Segment Start: DATA UNDER STUDY

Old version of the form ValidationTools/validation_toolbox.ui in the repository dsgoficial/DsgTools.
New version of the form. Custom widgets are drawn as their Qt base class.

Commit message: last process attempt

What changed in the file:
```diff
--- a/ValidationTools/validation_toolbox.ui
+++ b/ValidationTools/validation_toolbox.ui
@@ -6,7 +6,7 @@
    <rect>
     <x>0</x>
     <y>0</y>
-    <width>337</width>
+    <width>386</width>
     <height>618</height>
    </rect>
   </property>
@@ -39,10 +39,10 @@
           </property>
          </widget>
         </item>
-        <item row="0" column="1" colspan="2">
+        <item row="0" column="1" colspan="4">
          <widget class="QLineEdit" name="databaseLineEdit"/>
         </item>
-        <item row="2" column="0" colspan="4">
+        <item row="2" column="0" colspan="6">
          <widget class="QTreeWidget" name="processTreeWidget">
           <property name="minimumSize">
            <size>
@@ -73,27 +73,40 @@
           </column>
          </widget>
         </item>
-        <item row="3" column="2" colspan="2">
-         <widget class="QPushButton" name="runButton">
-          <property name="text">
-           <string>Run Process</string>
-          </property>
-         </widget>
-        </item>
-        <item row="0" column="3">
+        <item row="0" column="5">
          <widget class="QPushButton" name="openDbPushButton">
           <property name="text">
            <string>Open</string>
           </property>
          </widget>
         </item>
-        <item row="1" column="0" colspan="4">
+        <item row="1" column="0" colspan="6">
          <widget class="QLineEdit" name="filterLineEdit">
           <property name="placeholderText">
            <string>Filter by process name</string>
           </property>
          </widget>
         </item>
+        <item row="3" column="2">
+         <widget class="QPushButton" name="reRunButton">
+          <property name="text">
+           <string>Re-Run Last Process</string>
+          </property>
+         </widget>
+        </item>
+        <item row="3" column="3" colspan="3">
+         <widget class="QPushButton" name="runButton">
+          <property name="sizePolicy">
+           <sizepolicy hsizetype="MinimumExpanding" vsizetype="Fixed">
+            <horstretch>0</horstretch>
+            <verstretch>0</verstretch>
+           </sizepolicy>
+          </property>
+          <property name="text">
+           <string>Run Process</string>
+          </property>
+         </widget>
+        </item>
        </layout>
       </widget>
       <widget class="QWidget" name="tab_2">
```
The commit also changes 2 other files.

Segment End: DATA UNDER STUDY

◆ WHAT NEEDS TO BE DONE: Each line above that contains the string "ValidationTools" should be identified and copied.

◆ SOLUTION FOR THIS TASK:
Old version of the form ValidationTools/validation_toolbox.ui in the repository dsgoficial/DsgTools.
--- a/ValidationTools/validation_toolbox.ui
+++ b/ValidationTools/validation_toolbox.ui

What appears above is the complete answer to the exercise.